■ Work item ■
Which of the lines below include "README"? Each one should be copied out.

■ Source records ■

= = = = = = =

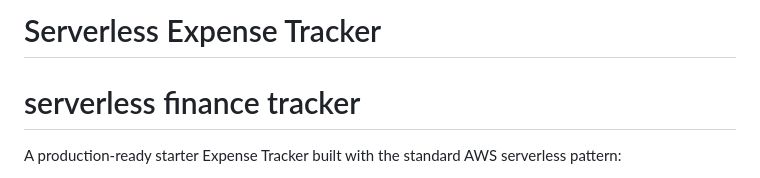
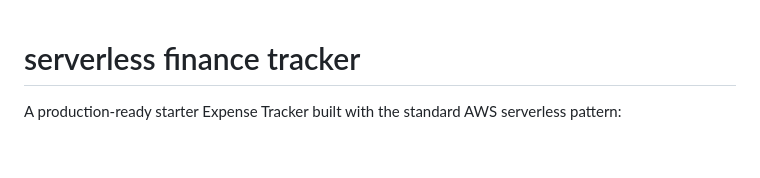
Before and after one commit to Jaysurya046/Serverless_Expense_Tracker, a Markdown page: Serverless_Finance_Tracker(AWS)/README.md, the part around the change. GitHub-like rendering; blank space fills up the shorter version.

```diff
--- a/Serverless_Finance_Tracker(AWS)/README.md
+++ b/Serverless_Finance_Tracker(AWS)/README.md
@@ -1,4 +1,3 @@
-# Serverless Expense Tracker
 # serverless finance tracker
 
 A production-ready starter Expense Tracker built with the standard AWS serverless pattern:
```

= = = = = = =

■ Completed exercise ■
Before and after one commit to Jaysurya046/Serverless_Expense_Tracker, a Markdown page: Serverless_Finance_Tracker(AWS)/README.md, the part around the change. GitHub-like rendering; blank space fills up the shorter version.
--- a/Serverless_Finance_Tracker(AWS)/README.md
+++ b/Serverless_Finance_Tracker(AWS)/README.md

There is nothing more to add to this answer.